● Exercise
The answer must consist of every line in the records below that contains the string "Logo".

● The records
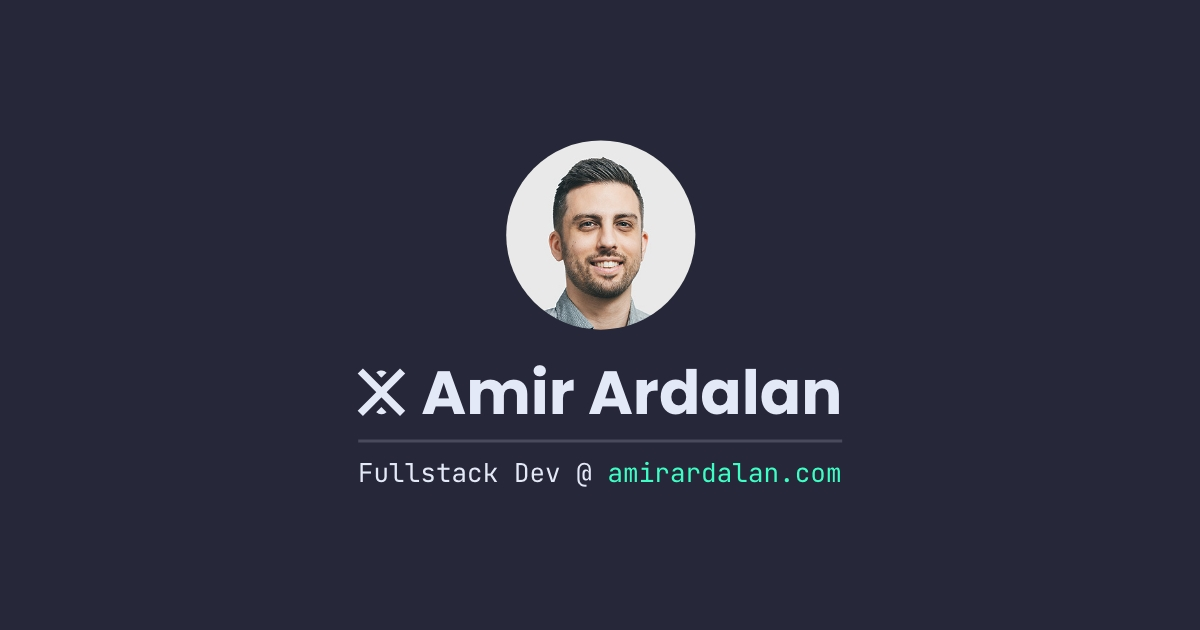
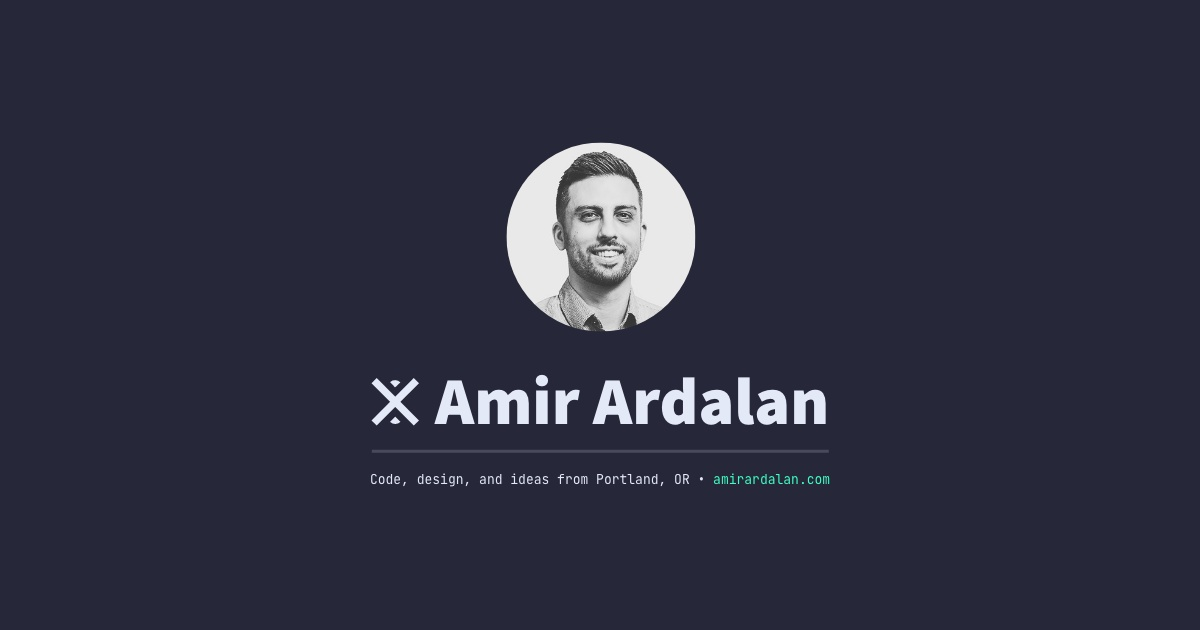
Update site thumbnail typography

Changed region(s): [[0.2775, 0.573, 0.7092, 0.7841], [0.4317, 0.2111, 0.555, 0.5429]]

diff --git a/components/Logo.tsx b/components/Logo.tsx
@@ -24,21 +24,21 @@ export default function Logo() {
 
   const styleTitle = css({
     display: 'block',
-    fontWeight: 'bold',
-    textTransform: 'uppercase',
-    letterSpacing: .5,
-    fontSize: '14px',
+    fontWeight: 700,
+    fontSize: 14,
+    letterSpacing: .6,
     color: 'var(--color-text)',
-    lineHeight: '1rem'
+    lineHeight: '1rem',
+    textTransform: 'uppercase'
   })
   
   const styleTitleSub = css({
     position: 'relative',
     color: 'var(--color-neutral)',
     fontFamily: 'var(--font-primary)',
-    fontSize: '8px',
+    fontSize: 8,
     fontWeight: 'normal',
-    letterSpacing: '.11rem',
+    letterSpacing: 1.8,
     textTransform: 'uppercase'
   })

● Answer space
diff --git a/components/Logo.tsx b/components/Logo.tsx
@@ -24,21 +24,21 @@ export default function Logo() {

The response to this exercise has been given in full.